Your reply must be the number of lines in the entries that hold the word "ground", and nothing else.

* **Web interface edit records**:
◆ ◆ ◆ ◆ ◆ ◆ ◆

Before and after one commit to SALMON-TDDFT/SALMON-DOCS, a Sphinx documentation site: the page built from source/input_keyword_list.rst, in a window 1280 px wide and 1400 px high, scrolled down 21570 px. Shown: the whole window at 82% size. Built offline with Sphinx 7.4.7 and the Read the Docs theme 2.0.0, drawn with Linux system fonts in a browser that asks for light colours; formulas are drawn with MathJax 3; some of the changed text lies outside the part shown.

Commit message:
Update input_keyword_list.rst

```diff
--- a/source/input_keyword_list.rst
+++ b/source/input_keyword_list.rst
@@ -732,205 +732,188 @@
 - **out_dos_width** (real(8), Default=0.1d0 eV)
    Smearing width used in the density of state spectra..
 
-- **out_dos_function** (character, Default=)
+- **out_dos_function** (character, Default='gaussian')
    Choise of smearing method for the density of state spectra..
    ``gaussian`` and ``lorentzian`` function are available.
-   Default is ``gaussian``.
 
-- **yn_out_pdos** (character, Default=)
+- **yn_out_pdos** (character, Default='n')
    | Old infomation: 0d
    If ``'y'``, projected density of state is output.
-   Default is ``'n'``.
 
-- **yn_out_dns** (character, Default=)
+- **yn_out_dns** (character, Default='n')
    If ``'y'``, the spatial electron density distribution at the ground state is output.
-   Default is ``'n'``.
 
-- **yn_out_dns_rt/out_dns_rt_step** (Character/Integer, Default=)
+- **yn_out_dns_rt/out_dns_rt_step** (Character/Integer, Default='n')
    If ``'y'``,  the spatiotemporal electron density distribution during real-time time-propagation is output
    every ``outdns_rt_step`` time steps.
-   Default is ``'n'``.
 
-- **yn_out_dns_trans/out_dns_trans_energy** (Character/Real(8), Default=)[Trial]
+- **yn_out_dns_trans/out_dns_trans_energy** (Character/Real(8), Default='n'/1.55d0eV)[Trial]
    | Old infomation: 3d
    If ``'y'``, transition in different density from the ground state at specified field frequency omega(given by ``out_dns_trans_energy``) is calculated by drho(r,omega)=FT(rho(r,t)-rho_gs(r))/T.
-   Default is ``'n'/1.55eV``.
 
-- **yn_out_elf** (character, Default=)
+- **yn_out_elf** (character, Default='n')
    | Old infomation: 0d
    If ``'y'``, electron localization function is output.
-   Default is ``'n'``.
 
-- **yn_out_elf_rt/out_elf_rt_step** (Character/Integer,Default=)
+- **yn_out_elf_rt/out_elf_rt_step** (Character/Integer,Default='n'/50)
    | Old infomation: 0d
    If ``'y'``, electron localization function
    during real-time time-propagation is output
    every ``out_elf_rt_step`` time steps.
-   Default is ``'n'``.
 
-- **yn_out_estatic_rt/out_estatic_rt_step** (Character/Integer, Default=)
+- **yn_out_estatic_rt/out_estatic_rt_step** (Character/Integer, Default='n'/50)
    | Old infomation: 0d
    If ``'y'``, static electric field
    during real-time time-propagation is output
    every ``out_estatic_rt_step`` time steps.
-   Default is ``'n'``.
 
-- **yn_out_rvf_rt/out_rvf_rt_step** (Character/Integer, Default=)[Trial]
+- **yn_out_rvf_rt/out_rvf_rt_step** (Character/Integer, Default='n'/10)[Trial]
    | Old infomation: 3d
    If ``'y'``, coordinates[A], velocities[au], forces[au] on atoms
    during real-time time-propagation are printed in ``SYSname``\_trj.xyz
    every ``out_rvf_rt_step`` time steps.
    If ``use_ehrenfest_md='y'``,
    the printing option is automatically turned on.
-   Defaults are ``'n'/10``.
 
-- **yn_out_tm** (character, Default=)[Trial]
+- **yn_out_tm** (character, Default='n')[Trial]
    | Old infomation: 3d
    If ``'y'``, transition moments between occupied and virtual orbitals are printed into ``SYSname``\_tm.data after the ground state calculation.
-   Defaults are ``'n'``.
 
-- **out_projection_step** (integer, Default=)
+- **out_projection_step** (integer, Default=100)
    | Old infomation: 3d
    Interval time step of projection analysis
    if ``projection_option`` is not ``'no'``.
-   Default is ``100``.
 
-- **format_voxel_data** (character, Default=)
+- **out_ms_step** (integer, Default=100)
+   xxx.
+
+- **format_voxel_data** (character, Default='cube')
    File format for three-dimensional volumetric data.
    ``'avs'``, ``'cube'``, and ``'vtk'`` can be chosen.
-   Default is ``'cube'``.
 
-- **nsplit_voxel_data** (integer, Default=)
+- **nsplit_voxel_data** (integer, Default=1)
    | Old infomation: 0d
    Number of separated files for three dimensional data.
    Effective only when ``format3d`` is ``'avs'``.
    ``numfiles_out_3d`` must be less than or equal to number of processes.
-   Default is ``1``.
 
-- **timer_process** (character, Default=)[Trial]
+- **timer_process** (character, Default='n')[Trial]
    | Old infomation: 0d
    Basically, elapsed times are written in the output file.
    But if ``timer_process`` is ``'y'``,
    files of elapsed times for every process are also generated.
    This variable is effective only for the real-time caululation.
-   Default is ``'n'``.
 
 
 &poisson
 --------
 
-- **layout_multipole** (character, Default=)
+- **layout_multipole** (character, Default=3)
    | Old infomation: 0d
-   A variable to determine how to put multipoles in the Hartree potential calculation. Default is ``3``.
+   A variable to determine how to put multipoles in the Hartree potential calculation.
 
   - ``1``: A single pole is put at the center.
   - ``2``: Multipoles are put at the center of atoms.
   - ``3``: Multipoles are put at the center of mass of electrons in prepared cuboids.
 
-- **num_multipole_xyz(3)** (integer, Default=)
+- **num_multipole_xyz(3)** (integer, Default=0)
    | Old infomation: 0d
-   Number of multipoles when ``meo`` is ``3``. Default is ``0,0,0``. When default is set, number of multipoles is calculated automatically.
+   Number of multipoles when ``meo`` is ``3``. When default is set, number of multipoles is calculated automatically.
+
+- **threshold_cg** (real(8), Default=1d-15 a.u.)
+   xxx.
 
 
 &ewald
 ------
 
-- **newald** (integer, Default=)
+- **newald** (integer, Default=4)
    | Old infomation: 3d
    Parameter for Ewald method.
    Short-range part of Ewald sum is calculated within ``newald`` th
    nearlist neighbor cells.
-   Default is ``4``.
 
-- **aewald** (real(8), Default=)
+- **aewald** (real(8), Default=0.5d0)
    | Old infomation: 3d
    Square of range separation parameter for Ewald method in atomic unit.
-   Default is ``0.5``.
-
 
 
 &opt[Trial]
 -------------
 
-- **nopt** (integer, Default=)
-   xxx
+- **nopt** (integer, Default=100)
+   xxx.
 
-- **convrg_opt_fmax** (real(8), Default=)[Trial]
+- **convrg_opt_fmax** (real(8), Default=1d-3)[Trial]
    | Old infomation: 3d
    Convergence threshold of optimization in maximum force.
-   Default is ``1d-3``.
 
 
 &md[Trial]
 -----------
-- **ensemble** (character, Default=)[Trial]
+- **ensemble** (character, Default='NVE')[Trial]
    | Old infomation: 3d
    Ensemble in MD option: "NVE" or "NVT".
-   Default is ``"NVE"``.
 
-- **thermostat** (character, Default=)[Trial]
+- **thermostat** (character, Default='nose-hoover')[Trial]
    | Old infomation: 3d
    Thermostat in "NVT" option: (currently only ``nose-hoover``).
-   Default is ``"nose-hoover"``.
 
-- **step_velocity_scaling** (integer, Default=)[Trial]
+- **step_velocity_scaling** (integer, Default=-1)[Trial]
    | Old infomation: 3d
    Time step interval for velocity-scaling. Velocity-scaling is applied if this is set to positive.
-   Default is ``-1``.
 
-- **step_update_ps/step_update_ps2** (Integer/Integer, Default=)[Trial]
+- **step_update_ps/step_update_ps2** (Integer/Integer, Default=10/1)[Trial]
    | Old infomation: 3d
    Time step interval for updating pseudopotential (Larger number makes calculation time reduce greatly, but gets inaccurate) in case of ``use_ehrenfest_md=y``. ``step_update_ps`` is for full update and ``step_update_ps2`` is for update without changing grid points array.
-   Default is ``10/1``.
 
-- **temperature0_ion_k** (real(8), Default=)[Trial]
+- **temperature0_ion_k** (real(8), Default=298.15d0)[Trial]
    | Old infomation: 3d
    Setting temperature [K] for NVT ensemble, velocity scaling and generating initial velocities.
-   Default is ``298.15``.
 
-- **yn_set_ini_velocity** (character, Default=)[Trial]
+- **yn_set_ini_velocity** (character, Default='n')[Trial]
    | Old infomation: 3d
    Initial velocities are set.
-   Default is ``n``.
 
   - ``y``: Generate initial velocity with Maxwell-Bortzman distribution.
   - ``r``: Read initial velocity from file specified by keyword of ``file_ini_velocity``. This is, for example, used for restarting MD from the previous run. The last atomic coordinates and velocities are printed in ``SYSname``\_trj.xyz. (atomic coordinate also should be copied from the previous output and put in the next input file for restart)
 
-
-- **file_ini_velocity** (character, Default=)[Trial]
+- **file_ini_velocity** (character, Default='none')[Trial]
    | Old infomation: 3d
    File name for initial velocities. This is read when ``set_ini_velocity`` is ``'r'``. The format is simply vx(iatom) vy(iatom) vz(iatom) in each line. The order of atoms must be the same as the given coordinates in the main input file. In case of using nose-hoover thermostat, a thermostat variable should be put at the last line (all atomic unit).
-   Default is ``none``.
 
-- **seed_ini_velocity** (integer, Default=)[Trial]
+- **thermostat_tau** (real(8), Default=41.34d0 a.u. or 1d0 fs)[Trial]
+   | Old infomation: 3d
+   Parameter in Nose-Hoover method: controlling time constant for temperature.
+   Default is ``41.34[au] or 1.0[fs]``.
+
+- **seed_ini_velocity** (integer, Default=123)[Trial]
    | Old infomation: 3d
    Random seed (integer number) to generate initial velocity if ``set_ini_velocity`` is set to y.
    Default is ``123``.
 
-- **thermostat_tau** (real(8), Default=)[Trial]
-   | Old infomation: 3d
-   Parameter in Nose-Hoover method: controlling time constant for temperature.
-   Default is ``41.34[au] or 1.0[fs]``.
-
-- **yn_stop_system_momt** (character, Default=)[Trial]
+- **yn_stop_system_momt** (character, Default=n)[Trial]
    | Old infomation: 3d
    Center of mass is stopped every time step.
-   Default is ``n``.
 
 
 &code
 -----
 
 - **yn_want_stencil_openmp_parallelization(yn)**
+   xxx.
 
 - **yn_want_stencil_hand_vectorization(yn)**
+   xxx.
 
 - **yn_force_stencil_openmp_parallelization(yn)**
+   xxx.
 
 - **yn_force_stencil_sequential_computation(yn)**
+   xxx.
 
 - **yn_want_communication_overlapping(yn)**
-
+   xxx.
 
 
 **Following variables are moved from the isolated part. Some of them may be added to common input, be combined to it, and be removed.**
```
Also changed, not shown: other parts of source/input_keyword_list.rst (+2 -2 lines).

◆ ◆ ◆ ◆ ◆ ◆ ◆

* **Task response**:
3